“Willis’ ability to cover in space is a rare ability,” Derrick Brooks said. “Thankfully Willis has a defensive coordinator who recognizes it. He and Bowman do a good job of mixing it up, too. With them it’s a guessing game which one is covering and which one is blitzing. And not only do they cover, but they make plays on the ball.”
San Francisco’s defense ranked second in points allowed and third in yards allowed this year. They were fourth against the run and fourth against the pass.
Fangio says the addition of Smith, who had played just two seasons of college football at Missouri, gave the Niners the complete foursome to dominate from a 3-4 alignment.
“I think our inside linebackers can play in a 4-3 just as equally as well,” Fangio said. “It’s the outside linebackers that are hard to find (in the 3-4).”
The linebackers also benefit from a stout front three. Niners’ left defensive end Justin Smith is a four-time Pro Bowler whose physical style ties up blockers and helps Aldon Smith break free to the quarterback.
Baltimore running back Ray Rice, who led the NFL in yards from scrimmage in 2011, knows it’s going to be tough to run the ball well against the Niners’ linebackers.
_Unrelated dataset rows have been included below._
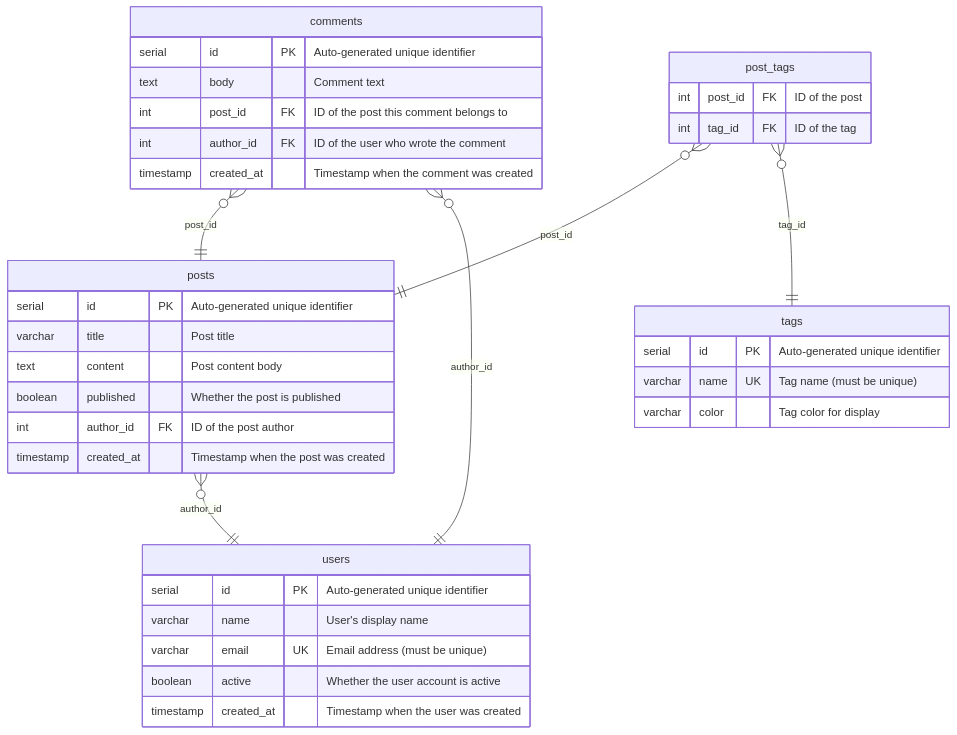
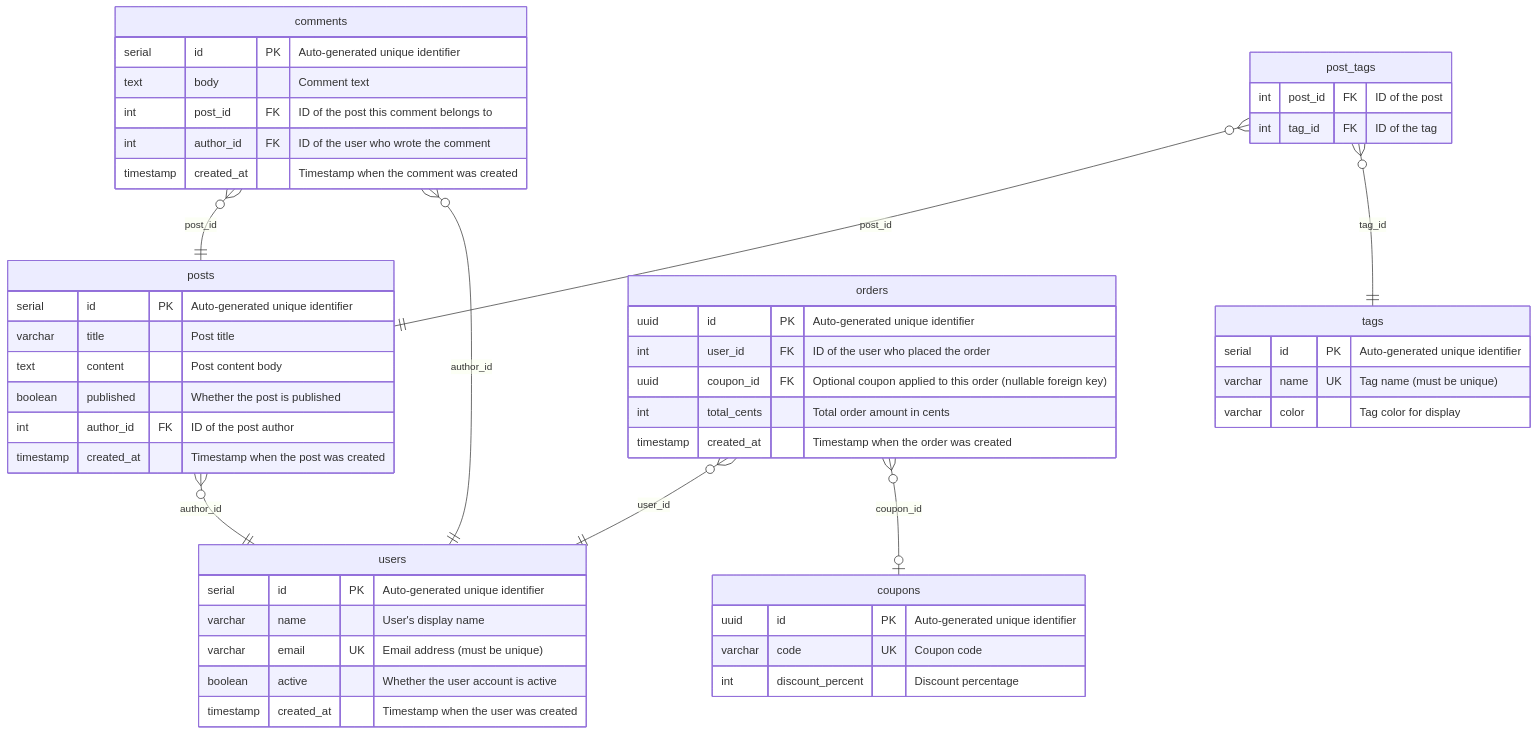
The diagram in examples/pg/v1/markdown/README.md (rikeda71/drizzle-docs-generator), drawn with Mermaid before and after one commit. The commit also changed other lines of this file and 42 other files, not shown here.

First line of the commit message:
Support nullable foreign keys in Mermaid ER diagram relations (#119)

````diff
--- a/examples/pg/v1/markdown/README.md
+++ b/examples/pg/v1/markdown/README.md
@@ -15,40 +17,54 @@
 ```mermaid
 erDiagram
     posts }o--|| users : "author_id"
     comments }o--|| posts : "post_id"
     comments }o--|| users : "author_id"
     post_tags }o--|| posts : "post_id"
     post_tags }o--|| tags : "tag_id"
+    orders }o--|| users : "user_id"
+    orders }o--o| coupons : "coupon_id"
 
     comments {
         serial id PK "Auto-generated unique identifier"
         text body "Comment text"
         int post_id FK "ID of the post this comment belongs to"
         int author_id FK "ID of the user who wrote the comment"
         timestamp created_at "Timestamp when the comment was created"
+    }
+    coupons {
+        uuid id PK "Auto-generated unique identifier"
+        varchar code UK "Coupon code"
+        int discount_percent "Discount percentage"
+    }
+    orders {
+        uuid id PK "Auto-generated unique identifier"
+        int user_id FK "ID of the user who placed the order"
+        uuid coupon_id FK "Optional coupon applied to this order (nullable foreign key)"
+        int total_cents "Total order amount in cents"
+        timestamp created_at "Timestamp when the order was created"
     }
     post_tags {
         int post_id FK "ID of the post"
         int tag_id FK "ID of the tag"
     }
     posts {
         serial id PK "Auto-generated unique identifier"
         varchar title "Post title"
         text content "Post content body"
         boolean published "Whether the post is published"
         int author_id FK "ID of the post author"
         timestamp created_at "Timestamp when the post was created"
     }
     tags {
         serial id PK "Auto-generated unique identifier"
         varchar name UK "Tag name (must be unique)"
         varchar color "Tag color for display"
     }
     users {
         serial id PK "Auto-generated unique identifier"
         varchar name "User's display name"
         varchar email UK "Email address (must be unique)"
         boolean active "Whether the user account is active"
         timestamp created_at "Timestamp when the user was created"
     }
 ```
````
“I’ll just try to go out there and match up on them on coverage,” Rice said. “That’s where I’ll try to get my advantages because I know, in the run game, they’re very stout. So, I have to try to have a complete game plan and prepare to attack those two linebackers. ... This is one of those games where you just have to keep sawing wood.”
Units of measure
San Francisco’s linebacking unit ranks as the top corps in the NFL, thanks to first-team All-Pros Patrick Willis, NaVorro Bowman and Aldon Smith. Along with teammate Ahmad Brooks this is only the second season all four have played together. What are the best linebacking corps in NFL history? Here’s a subjective list:
1. New Orleans. Late 1980s to ’90s. Rickey Jackson, Sam Mills, Pat Swilling and Vaughan Johnson. Played together seven seasons and combined for 20 Pro Bowls over their entire careers. Jackson is a Hall of Famer.
2. Kansas City. Late 1960s to .’70s. Bobby Bell, Willie Lanier, Jim Lynch. Bell and Lanier are Hall-of-Famers. Played together eight seasons and combined for 18 Pro Bowls.
3. New York Giants. 1980s. Lawrence Taylor, Harry Carson, Gary Reasons, Carl Banks. Taylor and Carson are Hall of Famers. They played together five seasons and combined for 20 Pro Bowls.
4. Pittsburgh. 1970s. Jack Ham, Andy Russell, Jack Lambert. Ham and Lambert are Hall of Famers. Played together three years and over their careers combined for 24 Pro Bowls.
5. Chicago. 1980s. Wilber Marshall, Mike Singletary, Otis Wilson. Singletary is in the Hall of Fame. Played together four years and combined for 14 Pro Bowls.